19 thoughts on “A life of virtue”

    1. I read all your posts and Tom’s but I missed the reference.
      I like this post; it subtly highlights the contrasts between professing (false display) of a religious or a good person and actually BEING one.

      Like

  1. You’re a good man, Billy Mac!

    Say, I have to ask you a question, if I may? You used to be just the superman guy, then you shared your blog, and now you’re “Billy Mac.” Is that your real name, or a stage name?

    Asking for a friend. 😉

    Liked by 1 person

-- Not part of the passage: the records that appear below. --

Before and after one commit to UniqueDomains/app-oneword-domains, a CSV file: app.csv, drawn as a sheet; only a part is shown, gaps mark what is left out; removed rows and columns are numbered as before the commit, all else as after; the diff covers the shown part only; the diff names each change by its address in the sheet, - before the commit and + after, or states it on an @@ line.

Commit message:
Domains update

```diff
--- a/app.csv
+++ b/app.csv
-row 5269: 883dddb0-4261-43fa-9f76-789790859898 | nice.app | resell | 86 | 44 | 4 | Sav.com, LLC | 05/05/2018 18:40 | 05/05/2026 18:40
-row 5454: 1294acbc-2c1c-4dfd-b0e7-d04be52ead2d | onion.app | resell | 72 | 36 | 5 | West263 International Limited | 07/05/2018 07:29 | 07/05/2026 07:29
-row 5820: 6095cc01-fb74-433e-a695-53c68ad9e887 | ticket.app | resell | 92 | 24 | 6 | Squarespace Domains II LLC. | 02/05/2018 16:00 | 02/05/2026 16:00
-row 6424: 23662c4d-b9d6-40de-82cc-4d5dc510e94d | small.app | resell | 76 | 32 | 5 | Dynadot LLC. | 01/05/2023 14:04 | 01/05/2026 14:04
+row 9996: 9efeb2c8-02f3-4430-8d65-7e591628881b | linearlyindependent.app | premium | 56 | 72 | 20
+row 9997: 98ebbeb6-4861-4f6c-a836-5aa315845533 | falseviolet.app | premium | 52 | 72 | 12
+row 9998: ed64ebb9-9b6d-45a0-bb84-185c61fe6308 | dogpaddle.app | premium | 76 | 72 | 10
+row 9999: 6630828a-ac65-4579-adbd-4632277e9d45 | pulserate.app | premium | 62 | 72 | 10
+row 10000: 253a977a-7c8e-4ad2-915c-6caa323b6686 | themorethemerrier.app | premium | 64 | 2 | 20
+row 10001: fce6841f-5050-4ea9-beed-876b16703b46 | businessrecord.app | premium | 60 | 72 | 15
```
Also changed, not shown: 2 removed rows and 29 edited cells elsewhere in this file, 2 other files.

  2. I might, I only say MIGHT here, be less hostile to people who walk around saying, “But I’m a Christian”, if they spent half as much time doing the morally correct things, as they do “going to church”…. only my opinion, but I think you are doing it right

    Liked by 2 people

  3. I’m sorry to hear you suffer from gout, can you take “allopurinol”? It works great for me but I’m embarrassed to say how much I pay for it….
    That’s great you find benefit in volunteering as you do, I’ve not yet found the need as I seem to be busy most days…I hope you gout comes good, I remember how excruciating it was….

    Like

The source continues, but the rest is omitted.